Nov 17, 2022 Press Release

Robin Hood Poverty Tracker Report Documents a Rise in Food Pantry Use Among Non-citizen New Yorkers in the Wake of Federal Policy Change

Report Demonstrates “Chilling Effect” Among Non-Citizens SNAP Usage, Increased Usage of Food Pantries

NEW YORK, November 17, 2022 — Today, Robin Hood, in collaboration with Columbia University’s Center on Poverty and Social Policy and the Columbia Population Research Center, released its latest Poverty Tracker report—a spotlight on an often overlooked area of need in New York City: food insecurity among low-income, non-citizen New Yorkers. The report, “Spotlight: Food Assistance in New York City,” shows that pantry usage among non-citizens increased amid Trump-era immigration rule changes, while SNAP usage decreased. The Poverty Tracker documents a significant increase in non-citizens using emergency food services—a trend that will likely intensify as New York welcomes new waves of migrants and asylum seekers.

In 2018, the Trump administration began discussing a rule change whereby use of SNAP benefits could be used to deny citizenship applications. Even after the Biden administration later reversed this ruling, non-citizens may be unaware of its reversal or afraid to use benefits. The report shows a “chilling effect,” where eligible, low-income, non-citizens underutilize SNAP for fear of its impact on their citizenship application, turning to pantries and other private food providers instead.

“The current asylum-seeker and migrant crisis is yet another reminder about the fragility of our safety net systems in New York City, particularly for non-citizens,” said Richard R. Buery, Jr., CEO of Robin Hood. “Food pantries and shelters are facing increasing demands as thousands of individuals and families arrive in New York City without legal authorization to work and the means to cover basic needs like food and housing.
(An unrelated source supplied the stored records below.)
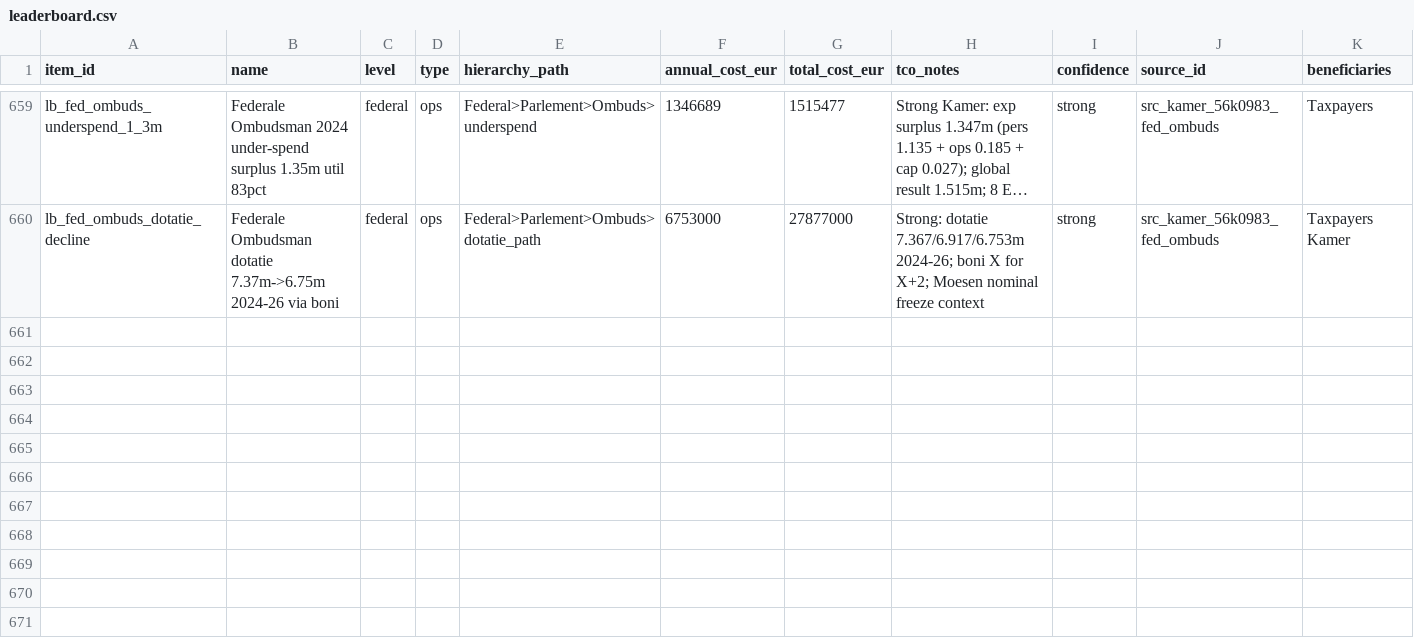
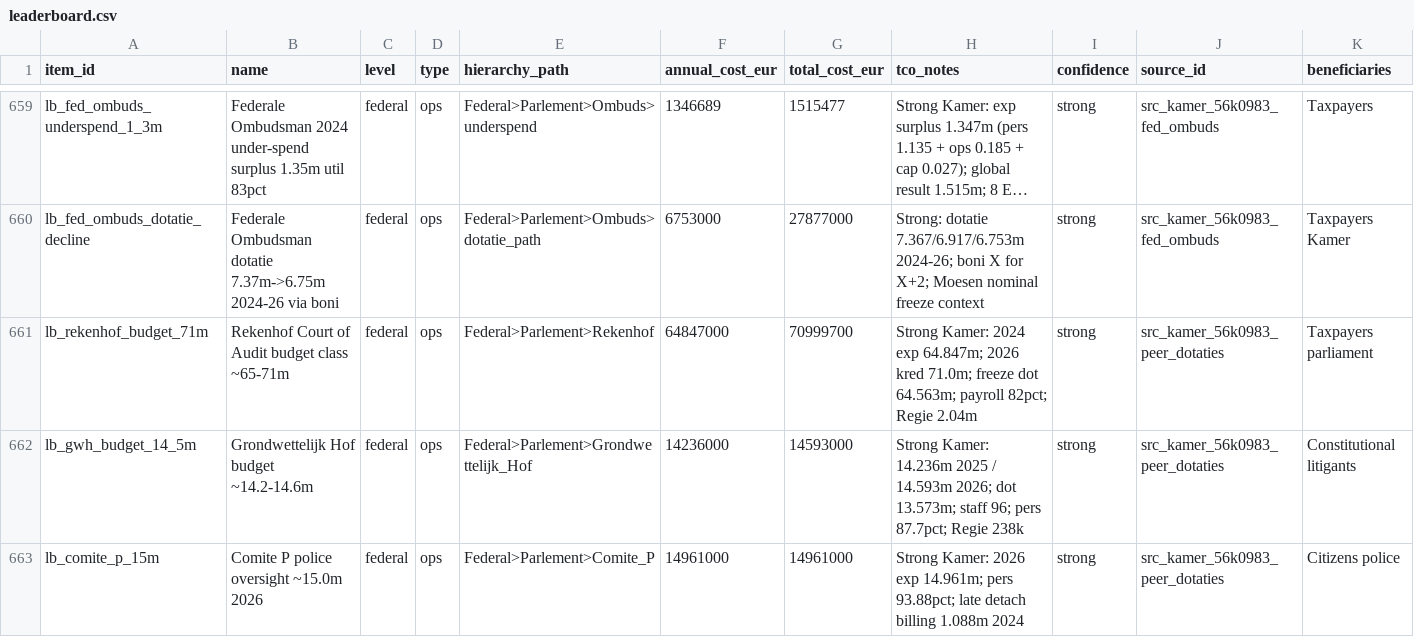
Before and after one commit to kareljanr/AIpolitics, a CSV file: docs/doge/data/leaderboard.csv, drawn as a sheet; only a part is shown, gaps mark what is left out; long unchanged cells end in …; rows hold the shown columns only; the diff covers the shown part only; the diff names each change by its address in the sheet, - before the commit and + after, or states it on an @@ line.

```diff
--- a/docs/doge/data/leaderboard.csv
+++ b/docs/doge/data/leaderboard.csv
+row 661: lb_rekenhof_budget_71m | Rekenhof Court of Audit budget class ~65-71m | federal | ops | Federal>Parlement>Rekenhof | 64847000 | 70999700 | Strong Kamer: 2024 exp 64.847m; 2026 kred 71.0m; freeze dot 64.563m; payroll 82pct; Regie 2.04m | strong | src_kamer_56k0983_peer_dotaties | Taxpayers parliament
+row 662: lb_gwh_budget_14_5m | Grondwettelijk Hof budget ~14.2-14.6m | federal | ops | Federal>Parlement>Grondwettelijk_Hof | 14236000 | 14593000 | Strong Kamer: 14.236m 2025 / 14.593m 2026; dot 13.573m; staff 96; pers 87.7pct; Regie 238k | strong | src_kamer_56k0983_peer_dotaties | Constitutional litigants
+row 663: lb_comite_p_15m | Comite P police oversight ~15.0m 2026 | federal | ops | Federal>Parlement>Comite_P | 14961000 | 14961000 | Strong Kamer: 2026 exp 14.961m; pers 93.88pct; late detach billing 1.088m 2024 | strong | src_kamer_56k0983_peer_dotaties | Citizens police
```
Also changed, not shown: 3 added rows elsewhere in this file, docs/doge/data/budgets.csv, docs/doge/data/commitments.csv, 8 other files.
The City and State can make non-citizens eligible for more public benefits, including the City’s rental assistance program CityFHEPS, and they can strengthen efforts to raise awareness about eligibility guidelines for benefits like SNAP, which are available to certain non-citizens, to increase enrollment and reduce hardship.”

Key findings from the report include:
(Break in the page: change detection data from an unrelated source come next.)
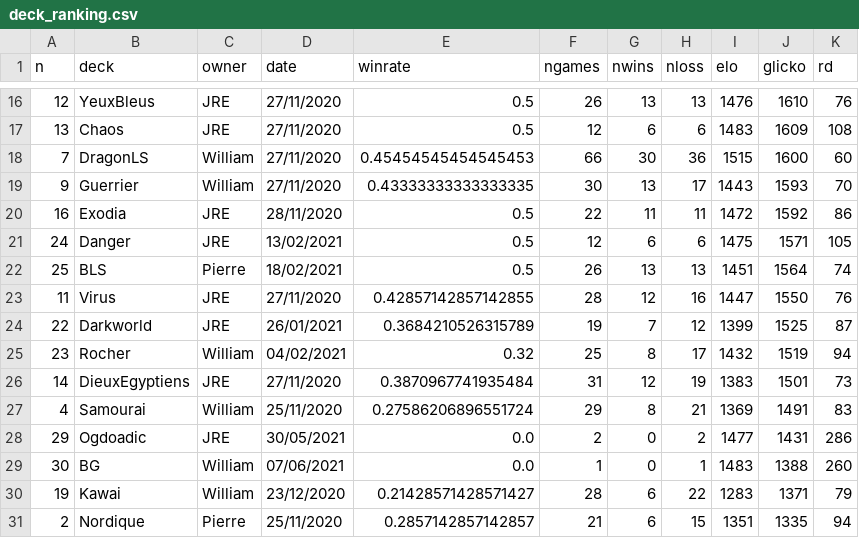
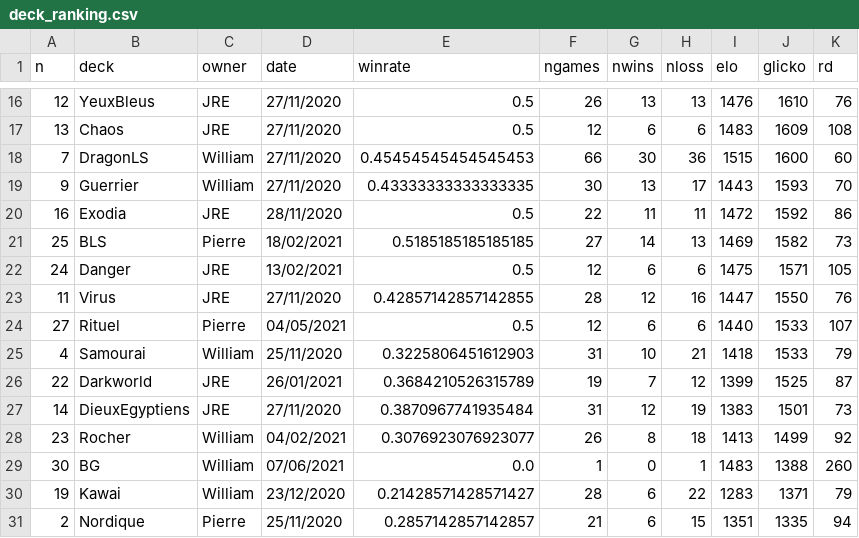
Before and after one commit to williamjussiau/ygoranking, a CSV file: data/deck_ranking.csv, drawn as a sheet; only a part is shown, gaps mark what is left out; the diff covers the shown part only.

```diff
--- a/data/deck_ranking.csv
+++ b/data/deck_ranking.csv
@@ -20,10 +20,10 @@ n,deck,owner,date,winrate,ngames,nwins,nloss,elo,glicko,rd
 16,Exodia,JRE,28/11/2020,0.5,22,11,11,1472,1592,86
+25,BLS,Pierre,18/02/2021,0.5185185185185185,27,14,13,1469,1582,73
 24,Danger,JRE,13/02/2021,0.5,12,6,6,1475,1571,105
-25,BLS,Pierre,18/02/2021,0.5,26,13,13,1451,1564,74
 11,Virus,JRE,27/11/2020,0.42857142857142855,28,12,16,1447,1550,76
+27,Rituel,Pierre,04/05/2021,0.5,12,6,6,1440,1533,107
+4,Samourai,William,25/11/2020,0.3225806451612903,31,10,21,1418,1533,79
 22,Darkworld,JRE,26/01/2021,0.3684210526315789,19,7,12,1399,1525,87
-23,Rocher,William,04/02/2021,0.32,25,8,17,1432,1519,94
 14,DieuxEgyptiens,JRE,27/11/2020,0.3870967741935484,31,12,19,1383,1501,73
-4,Samourai,William,25/11/2020,0.27586206896551724,29,8,21,1369,1491,83
-29,Ogdoadic,JRE,30/05/2021,0.0,2,0,2,1477,1431,286
+23,Rocher,William,04/02/2021,0.3076923076923077,26,8,18,1413,1499,92
 30,BG,William,07/06/2021,0.0,1,0,1,1483,1388,260
```
Also changed, not shown: 3 added rows, 3 removed rows and 24 edited cells elsewhere in this file, data/game_history.csv, 1 other file.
  • Preliminary data shows in 2021, three out of every ten adult New Yorkers faced food hardship — defined as sometimes or often running out of food or worrying food would run out without money to buy more. In 2021, 30% of New York City adults faced food hardship, and 6% faced severe food hardship. 
  • City government data shows decreased SNAP enrollment among non-citizens amid rule changes about public charge: As the Trump administration began discussing changing immigration laws to include SNAP among the list of benefits that could deem someone a “public charge” (a non-citizen who receives government benefits), SNAP enrollment among non-U.S. citizens in NYC decreased by 6% compared to 2017—double the decrease among citizens (3%). This downward trend continued between 2018 and 2019, with an 11% drop in SNAP enrollment among non-citizens compared with a 3% decline in enrollment among citizens.
  • Non-citizens turn to food pantries: After the Trump administration began moving to include SNAP in the definition of benefits that could deem someone a “public charge,” food pantry use among low-income, non-citizen New Yorkers increased nearly 80%, nearly doubling from 17% to 30% compared to a 30% increase in food pantry use among low-income citizen adults, from 18% to 24%.
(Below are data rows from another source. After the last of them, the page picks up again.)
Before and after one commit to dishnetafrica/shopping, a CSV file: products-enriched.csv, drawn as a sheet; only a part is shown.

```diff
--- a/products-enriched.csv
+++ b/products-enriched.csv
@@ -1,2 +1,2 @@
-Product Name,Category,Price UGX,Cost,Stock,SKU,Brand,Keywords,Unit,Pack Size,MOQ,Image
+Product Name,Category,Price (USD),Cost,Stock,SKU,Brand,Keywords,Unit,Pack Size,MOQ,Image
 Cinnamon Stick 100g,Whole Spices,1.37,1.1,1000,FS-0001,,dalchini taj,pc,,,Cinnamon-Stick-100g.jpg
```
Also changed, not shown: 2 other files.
“In the wake of COVID, food pantries have played an outsized role in helping New Yorkers afford food. Compounding the challenges brought on by the pandemic, anti-immigration rhetoric and policy have had a chilling effect on people’s willingness to engage with the public food assistance system. Our Poverty Tracker data show that the post-covid increases in pantry use have been especially pronounced among non-citizen New Yorkers who have been pushed away from public programs meant to ensure families and children have enough to eat. These findings also highlight how food pantries provide a safe haven for non-citizens who are striving for a permanent citizenship status,” said Matt Maury, senior research analyst at Columbia University, Center on Poverty and Social Policy.

During the pandemic, Robin Hood provided nearly $9 million in aid to soup kitchens, food pantries and other emergency food services, including 10 grants funded through Robin Hood’s core grant program each averaging about $527,000 and more than 90 smaller grants administered through the Robin Hood Relief Fund. Currently, Robin Hood is investing more than $4.1 million in emergency food services and food pantries across New York City’s five boroughs. Select grantees include, City Harvest, River Fund, POTS (Part of the Solution), and the West Side Campaign Against Hunger.

Since 2012, the Poverty Tracker has surveyed a representative sample of 3,000 New York households every three months, providing critical information on the dynamics of poverty and other forms of disadvantage in the city while tracking data on employment, assets and debts, and health. The Poverty Tracker has monitored the impacts that COVID-19 and the related economic downturn have had on life in New York City since the onset of the pandemic.

Read the full report HERE.